You may have seen one of my new least favorite genres of commentary: the Things Millennials are Killing piece. This kind of writing bemoans the fact that younger people are changing the economy by their stubborn refusal to buy the consumer goods that their parents and grandparents thought signaled adulthood: cars, homes, diamonds, televisions. It is in the vein of the Why Won’t Millennials Work Like We Did essay, which complains that Millennials won’t pledge loyalty to or arrange their schedules around jobs that will never, ever pay them enough to buy the cars, homes, and diamonds that they aren’t buying. The bigger story: Millennials are questioning the relationships among work, stuff, and happiness. And science backs up their decisions to spend money on experiences–including eating avocado toast, getting massages, and traveling–rather than material goods.
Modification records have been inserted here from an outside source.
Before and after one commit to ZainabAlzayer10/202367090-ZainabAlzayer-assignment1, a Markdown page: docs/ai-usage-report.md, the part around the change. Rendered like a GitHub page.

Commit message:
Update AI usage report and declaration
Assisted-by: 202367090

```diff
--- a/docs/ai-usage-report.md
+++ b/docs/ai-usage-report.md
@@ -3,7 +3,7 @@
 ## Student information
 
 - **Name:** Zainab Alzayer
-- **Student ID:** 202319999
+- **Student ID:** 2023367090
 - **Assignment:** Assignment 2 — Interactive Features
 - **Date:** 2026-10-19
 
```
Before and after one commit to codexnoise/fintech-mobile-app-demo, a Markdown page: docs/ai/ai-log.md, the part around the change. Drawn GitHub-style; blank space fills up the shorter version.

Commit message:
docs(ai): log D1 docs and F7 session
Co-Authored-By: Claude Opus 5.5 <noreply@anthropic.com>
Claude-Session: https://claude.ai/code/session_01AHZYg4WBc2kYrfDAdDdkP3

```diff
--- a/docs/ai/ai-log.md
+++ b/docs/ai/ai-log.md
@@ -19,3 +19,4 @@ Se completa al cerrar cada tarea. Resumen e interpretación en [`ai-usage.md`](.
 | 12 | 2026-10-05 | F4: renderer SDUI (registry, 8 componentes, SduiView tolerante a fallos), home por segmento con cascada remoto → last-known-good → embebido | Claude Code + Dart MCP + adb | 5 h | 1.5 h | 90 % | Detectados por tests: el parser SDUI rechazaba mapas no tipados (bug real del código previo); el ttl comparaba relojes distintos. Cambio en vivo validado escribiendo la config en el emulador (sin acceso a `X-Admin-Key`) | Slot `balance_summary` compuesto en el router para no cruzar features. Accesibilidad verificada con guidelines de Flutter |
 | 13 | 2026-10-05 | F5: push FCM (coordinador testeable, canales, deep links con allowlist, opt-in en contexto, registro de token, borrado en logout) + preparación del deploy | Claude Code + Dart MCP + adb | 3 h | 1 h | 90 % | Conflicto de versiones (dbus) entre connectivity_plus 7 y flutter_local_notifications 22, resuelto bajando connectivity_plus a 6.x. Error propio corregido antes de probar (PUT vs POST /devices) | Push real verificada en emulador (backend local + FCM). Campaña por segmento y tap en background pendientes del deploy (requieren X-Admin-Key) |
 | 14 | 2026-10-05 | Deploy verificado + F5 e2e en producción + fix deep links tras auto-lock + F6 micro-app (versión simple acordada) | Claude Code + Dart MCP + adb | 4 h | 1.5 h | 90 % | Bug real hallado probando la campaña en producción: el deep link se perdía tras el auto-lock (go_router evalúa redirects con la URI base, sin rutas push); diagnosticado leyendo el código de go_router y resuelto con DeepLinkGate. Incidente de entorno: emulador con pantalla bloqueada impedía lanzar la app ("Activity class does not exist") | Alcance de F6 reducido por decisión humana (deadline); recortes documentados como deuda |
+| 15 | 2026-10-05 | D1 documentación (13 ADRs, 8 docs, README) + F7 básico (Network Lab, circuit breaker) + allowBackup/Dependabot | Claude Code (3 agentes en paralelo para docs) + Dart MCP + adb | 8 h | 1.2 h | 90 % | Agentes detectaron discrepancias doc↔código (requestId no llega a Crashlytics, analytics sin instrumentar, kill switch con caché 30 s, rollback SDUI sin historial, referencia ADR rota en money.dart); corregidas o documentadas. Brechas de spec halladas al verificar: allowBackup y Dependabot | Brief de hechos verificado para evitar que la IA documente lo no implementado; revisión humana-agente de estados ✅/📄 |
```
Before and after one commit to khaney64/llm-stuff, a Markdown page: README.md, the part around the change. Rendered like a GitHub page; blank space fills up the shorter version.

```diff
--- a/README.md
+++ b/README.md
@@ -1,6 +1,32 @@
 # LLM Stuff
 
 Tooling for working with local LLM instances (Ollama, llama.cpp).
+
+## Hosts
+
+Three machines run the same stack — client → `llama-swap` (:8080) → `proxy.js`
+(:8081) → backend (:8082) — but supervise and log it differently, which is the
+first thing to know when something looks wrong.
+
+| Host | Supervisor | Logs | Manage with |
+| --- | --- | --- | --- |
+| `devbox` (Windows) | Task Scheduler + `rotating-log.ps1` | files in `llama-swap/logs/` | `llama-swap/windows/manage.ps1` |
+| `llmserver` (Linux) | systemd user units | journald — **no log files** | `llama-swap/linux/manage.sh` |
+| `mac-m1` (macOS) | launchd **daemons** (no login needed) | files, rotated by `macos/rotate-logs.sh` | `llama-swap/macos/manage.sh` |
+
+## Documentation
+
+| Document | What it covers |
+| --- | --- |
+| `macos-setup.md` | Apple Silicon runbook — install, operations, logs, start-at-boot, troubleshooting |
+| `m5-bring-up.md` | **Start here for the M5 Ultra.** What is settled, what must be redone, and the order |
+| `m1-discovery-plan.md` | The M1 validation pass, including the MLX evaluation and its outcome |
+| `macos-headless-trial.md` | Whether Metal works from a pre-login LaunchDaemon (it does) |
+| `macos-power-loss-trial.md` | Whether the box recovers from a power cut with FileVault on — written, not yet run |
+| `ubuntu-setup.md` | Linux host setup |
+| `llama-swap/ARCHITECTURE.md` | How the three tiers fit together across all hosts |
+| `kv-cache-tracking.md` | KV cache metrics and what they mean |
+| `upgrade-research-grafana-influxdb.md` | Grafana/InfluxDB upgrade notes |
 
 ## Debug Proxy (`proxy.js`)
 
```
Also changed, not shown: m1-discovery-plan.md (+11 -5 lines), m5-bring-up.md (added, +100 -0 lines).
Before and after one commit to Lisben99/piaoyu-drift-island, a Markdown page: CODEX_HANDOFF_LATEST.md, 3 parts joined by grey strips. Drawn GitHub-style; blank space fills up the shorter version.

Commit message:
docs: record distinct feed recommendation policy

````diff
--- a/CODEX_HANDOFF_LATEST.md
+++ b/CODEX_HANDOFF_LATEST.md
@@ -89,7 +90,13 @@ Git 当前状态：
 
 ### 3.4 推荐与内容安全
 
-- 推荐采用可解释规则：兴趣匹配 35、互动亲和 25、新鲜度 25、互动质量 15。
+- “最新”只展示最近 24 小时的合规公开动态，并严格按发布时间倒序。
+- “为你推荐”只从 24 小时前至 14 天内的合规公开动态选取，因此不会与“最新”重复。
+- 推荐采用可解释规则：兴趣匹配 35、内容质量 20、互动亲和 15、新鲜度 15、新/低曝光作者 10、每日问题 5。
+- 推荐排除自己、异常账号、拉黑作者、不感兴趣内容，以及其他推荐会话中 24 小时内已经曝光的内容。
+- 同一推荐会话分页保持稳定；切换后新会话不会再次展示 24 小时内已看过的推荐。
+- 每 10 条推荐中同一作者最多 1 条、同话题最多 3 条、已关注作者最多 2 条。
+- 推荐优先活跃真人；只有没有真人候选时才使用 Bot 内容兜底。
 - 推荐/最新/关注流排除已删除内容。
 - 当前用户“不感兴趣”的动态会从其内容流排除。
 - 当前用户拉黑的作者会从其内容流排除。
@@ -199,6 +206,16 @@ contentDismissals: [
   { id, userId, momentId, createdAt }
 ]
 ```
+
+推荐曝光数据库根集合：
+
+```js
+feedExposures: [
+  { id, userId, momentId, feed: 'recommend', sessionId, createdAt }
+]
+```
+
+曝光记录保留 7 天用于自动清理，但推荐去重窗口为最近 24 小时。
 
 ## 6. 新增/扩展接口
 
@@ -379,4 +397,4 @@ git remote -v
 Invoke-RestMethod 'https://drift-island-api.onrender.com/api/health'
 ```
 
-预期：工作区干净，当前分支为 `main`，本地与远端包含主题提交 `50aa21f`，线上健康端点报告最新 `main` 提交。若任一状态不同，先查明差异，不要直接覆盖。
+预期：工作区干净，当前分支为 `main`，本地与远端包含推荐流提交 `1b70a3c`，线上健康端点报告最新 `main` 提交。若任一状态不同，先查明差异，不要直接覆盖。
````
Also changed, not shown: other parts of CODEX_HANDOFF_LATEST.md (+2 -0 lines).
Above, mmmm…. Avocado toast, three ways: with tomato, with fried egg, and with bacon. Don’t like it? Maybe you should pay wages that will allow young workers to save up for a down payment. In the meantime, “let them eat toast!”
Why these stories get reported as emergencies is clear: there are a lot of people labeled Millennial (full disclosure: I’m of the Oregon Trail Generation, those born between the release of the first and third films in the original Star Wars trilogy: born analog but reached adulthood in the digital age, and, because of my delayed entry into adulthood (grad school), my financial habits are more Millennial than Gen X.), and they matter a lot to the economy, but as consumers. We’ve structured our economy so that many of them were graduating from college with insurmountable debt and lousy job prospects, but we still need them to buy stuff.
But the urgent tine of these essays doesn’t tell us how very important this change is. It’s a shift produced by a number of factors, primarily economic (They don’t have the money.) but also out of a recognition that rampant consumerism is unethical; it hurts the earth and, frankly, it’s pretty hard to accumulate stuff without participating in human slavery and other forms of labor exploitation. Maybe if Millennials had the money to do it, they’d buy diamonds, but since they don’t, they might as well also note that the diamond industry is deeply damaging to people and the planet. Or, as Sarah Kendzior says it in an article for Quartz, “Many millennials do not have a lot of choice. They are merely reacting to lost opportunity.”)
For our Mennonite readers (and others) who take the call to live simply seriously, we should be enthusiastically supporting Millennials who reject consumerism. And we could probably all benefit from applying Millennial’s detachment from things–especially since, in the end, they might be the ones deciding just what to do with your stuff.